DSCC: OLED equipment spending will rebound in 2020

DSCC estimates that the mobile OLED equipment will rebound in 2020 - up 461% in fact to $8.2 billion, after falling 88% in 2019.

LCD and OLED equipment spending (2016-2020, DSCC)
In 2020, OLED spending will account for 56% of the total display equipment market spending, basically returning to the levels we saw in 2017-2018.

UBI: OLED production capacity to double by 2023, Korean makers to retain their 80% market share by area

UBI Research estimates that OLED production capacity will increase from 34.9 million sqm to 68.5 million by 2023. LG Display and Samsung Display are expected to increase production of OLED TV and introduce new 10.5-Gen fabs better suited for 65" TV production.

OLED production capacity by country (2019-2023, UBI)

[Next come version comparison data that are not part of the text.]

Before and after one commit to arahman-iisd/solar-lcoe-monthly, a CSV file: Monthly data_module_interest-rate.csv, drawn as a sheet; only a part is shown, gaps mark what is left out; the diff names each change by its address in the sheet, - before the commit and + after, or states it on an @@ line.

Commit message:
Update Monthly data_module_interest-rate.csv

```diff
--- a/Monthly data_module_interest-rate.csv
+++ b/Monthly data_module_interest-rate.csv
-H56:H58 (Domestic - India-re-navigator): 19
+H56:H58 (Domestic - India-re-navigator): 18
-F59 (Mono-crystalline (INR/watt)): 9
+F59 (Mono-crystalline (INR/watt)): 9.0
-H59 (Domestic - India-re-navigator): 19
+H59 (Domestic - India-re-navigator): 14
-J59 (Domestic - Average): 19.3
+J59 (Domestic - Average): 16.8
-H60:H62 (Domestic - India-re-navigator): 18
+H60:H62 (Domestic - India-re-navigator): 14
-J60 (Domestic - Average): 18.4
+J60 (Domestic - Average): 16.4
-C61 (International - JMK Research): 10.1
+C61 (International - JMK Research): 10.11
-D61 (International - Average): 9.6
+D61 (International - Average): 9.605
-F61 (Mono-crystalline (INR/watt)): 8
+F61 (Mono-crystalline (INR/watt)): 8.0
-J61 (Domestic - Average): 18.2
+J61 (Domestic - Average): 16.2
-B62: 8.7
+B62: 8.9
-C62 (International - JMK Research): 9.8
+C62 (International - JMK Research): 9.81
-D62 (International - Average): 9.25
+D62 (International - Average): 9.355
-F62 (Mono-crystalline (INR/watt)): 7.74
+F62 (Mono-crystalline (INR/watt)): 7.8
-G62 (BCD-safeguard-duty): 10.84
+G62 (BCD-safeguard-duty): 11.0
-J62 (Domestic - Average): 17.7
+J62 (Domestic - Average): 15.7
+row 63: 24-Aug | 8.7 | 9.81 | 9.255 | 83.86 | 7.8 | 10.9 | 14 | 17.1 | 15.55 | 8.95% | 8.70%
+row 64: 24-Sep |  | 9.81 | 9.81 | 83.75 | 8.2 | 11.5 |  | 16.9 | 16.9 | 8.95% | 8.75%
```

Mobile OLED production capacity will also grow, but at a slower rate - from 13 million sqm in 2019 to 19.3 million sqm in 2023, mainly driven by Chinese OLED producers that produce flexible smartphone OLED displays mainly for the Chinese domestic market. Korean OLED producers (SDC and LGD) will continue to dominate the market and will retain their ~80% market share in 2023.

Electron spin control enables triplet-only excition formation in OLEDs

Researchers from RIKEN, the University of California, San Diego and others have developed a new mechanism to enhance the efficiency of OLED devices. The basic idea is to manipulate the electron spin to control the OLED exciton formation - basically lowering the OLED voltage so that only triplets and formed instead of a combination of singlets and triplets.

PTCDA OLED spin research image (RIKEN)

The researchers demonstrated this principal using an organic molecule called 3,4,9,10-perylenetetracarboxylic dianhydride (PTCDA), placed on a metal-supported, ultrathin insulating film. By measuring the emission spectrum, they could monitor the exciton type - and show that at a low voltage, only triplets are formed.

The 4th International TADF Workshop 2019The 4th International TADF Workshop 2019